“Great but flawed.” I can live with that. I don’t think I could stand a great, unflawed man.

My first answer was supposed to immediately follow “there were millions of decent, compasionate human beings who saw the evil of slavery in the 1700s and even earlier”:

“there were millions of decent, compasionate human beings who saw the evil of slavery in the 1700s and even earlier.”
“Sure there were some. Ben Franklin saw the evils of slavery”


Jefferson, it could also be well argued, gets too much credit for the Declaration of Independence. The ideas were mostly not original, and as they were, they were the expression of the whole congress. He just got picked to be the writer because he had a flare for words, and because Franklin didn’t want the job.

On the other hand, he was the guy who had the soaring vision. He was the ideas guy - not so good on details, but the guy who could paint a picture of republican nirvana that made people swoon - and perhaps he gets too little credit for that.

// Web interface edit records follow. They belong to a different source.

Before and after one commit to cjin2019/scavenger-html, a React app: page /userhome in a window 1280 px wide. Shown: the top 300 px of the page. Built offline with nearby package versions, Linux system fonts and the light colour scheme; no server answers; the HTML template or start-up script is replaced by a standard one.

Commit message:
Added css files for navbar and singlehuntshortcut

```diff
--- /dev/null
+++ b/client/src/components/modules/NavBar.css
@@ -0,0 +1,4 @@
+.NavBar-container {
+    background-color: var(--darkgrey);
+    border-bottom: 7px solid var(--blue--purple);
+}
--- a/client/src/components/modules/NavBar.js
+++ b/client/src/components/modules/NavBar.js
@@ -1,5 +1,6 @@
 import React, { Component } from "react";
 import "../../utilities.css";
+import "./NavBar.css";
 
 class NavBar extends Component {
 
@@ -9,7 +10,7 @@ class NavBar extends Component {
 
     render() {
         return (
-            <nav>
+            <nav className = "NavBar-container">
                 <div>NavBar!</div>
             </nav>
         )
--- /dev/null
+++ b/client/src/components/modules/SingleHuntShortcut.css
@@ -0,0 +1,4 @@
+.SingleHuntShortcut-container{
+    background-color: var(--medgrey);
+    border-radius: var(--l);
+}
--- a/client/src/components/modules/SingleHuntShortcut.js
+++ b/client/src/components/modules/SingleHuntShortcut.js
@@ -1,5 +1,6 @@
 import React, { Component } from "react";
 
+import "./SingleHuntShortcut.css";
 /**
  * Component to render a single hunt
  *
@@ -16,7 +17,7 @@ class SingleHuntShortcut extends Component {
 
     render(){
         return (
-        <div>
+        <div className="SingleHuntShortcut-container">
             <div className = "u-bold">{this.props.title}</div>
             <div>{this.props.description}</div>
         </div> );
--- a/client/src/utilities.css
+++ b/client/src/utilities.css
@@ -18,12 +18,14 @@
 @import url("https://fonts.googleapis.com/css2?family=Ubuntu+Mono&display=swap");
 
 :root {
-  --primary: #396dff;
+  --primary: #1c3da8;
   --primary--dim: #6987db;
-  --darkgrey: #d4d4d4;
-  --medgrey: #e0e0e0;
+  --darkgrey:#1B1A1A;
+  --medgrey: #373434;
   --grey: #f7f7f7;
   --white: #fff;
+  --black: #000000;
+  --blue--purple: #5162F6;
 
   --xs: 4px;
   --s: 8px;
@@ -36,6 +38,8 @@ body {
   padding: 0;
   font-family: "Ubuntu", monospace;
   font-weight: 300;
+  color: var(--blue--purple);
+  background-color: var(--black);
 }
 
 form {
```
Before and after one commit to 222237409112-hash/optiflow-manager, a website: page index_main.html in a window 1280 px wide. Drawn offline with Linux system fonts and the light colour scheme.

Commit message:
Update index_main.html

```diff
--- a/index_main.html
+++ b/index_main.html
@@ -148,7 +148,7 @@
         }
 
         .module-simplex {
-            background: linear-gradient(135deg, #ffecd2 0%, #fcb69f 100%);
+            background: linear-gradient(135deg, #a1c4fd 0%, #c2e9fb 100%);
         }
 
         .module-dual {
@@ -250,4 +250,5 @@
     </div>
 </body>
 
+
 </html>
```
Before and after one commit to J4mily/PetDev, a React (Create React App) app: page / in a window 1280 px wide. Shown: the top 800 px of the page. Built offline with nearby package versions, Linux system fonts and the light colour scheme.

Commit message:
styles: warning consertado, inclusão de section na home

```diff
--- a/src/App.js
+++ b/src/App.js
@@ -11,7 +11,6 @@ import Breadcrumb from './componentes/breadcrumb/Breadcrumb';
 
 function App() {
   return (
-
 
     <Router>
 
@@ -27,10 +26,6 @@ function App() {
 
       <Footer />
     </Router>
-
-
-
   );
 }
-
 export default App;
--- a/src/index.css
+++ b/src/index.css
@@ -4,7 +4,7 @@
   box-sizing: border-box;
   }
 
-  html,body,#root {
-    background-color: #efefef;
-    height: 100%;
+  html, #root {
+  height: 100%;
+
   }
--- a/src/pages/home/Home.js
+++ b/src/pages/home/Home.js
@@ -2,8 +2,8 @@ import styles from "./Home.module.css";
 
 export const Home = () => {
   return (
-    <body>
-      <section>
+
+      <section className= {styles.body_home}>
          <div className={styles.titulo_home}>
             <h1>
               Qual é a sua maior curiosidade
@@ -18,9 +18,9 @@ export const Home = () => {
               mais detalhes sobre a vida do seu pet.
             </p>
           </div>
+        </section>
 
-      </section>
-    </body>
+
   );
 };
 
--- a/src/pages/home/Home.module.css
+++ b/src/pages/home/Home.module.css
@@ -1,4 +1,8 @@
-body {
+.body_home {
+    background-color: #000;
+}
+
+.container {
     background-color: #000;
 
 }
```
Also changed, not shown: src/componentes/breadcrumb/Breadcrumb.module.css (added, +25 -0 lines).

Adams recognized Jefferson’s ability to fire peoples’ imaginations and was bitterly jealous of it.

This country would’ve looked a lot different if it had been Franklin, Hamilton, Washington, Adams shaping things with no Jefferson input. Who would’ve taken his place? Madison? He was on Jefferson’s side, but would not have been nearly as prominent without Jefferson’s mentoring. Sam Adams? When he didn’t have to pay taxes to England anymore he seemed placated.

And I will also say this for Jefferson - while the guy who wrote “all men are created equal, and are endowed by the creator with certain unalienable rights, that among these are life, liberty, and the pursuit of happiness” owned slaves, at least he recognized the cognitive dissonance there. He knew his own imperfections.

Considering them in terms of their ideas rather than their conduct – Jefferson bad, Hamilton good. Jefferson was an ideological agrarian, Hamilton an industrialist. Jefferson was a democrat, but also a decentralist; Hamilton was an elitist, but also a nationalist. Hamilton, not Jefferson, had the right ideas about what America’s future should be.

Had to be, maybe. Should be, never. He did actively oppose slavery, for which I’ll give him credit. But I’d much rather live in Jefferson’s ideal world, however impossible it became.

The fact that Jefferson couldn’t live up to the ideals he propounded any more than I can or you can does not mean that they are not excellent ideals. He was human, as are we all, with all of the nobility and baseness that comes with being human. We denigrate his ideals at our peril.

In Jefferson’s world, you would be (best-case scenario, assuming you’re a white Anglo-Saxon) a yeoman farmer. Fuck that shit!

I’ve long thought that Jefferson was the stereotypical ivory tower intellectual. He had lofty principles but seemed unable to apply them in his actual life. But I’ll cut him some slack - the mistakes he made in life been covered over by time and the high principles are still around.

For general discussion of issues relating to Hamilton vs. Jefferson, see Hamilton’s Republic: Readings in the American Democratic Nationalist Tradition, by Michael Lind.

Well, he doesn’t deserve our unthinking undulation, but then, who does? Other than me. Me you can unthinkingly adulate to your heart’s content.

The first sentence is engraved on the walls of the Jefferson Memorial. The second was omitted in the interest of brevity.

I could handle it. :smiley:

Hamilton was in favor of a king. Failing that, he wanted the chief executive to be in office for life.

He also sold us out to the Brits when the Jay treaty was being negotiated. He was the agent who was telling the British what America would cave on. It was tantamount to treason.

None of the founders could be seen as “the good one” or “the bad one” - especially not Jefferson nor Hamilton. Either one of them, in absolute power, would have led the young nation to ruin.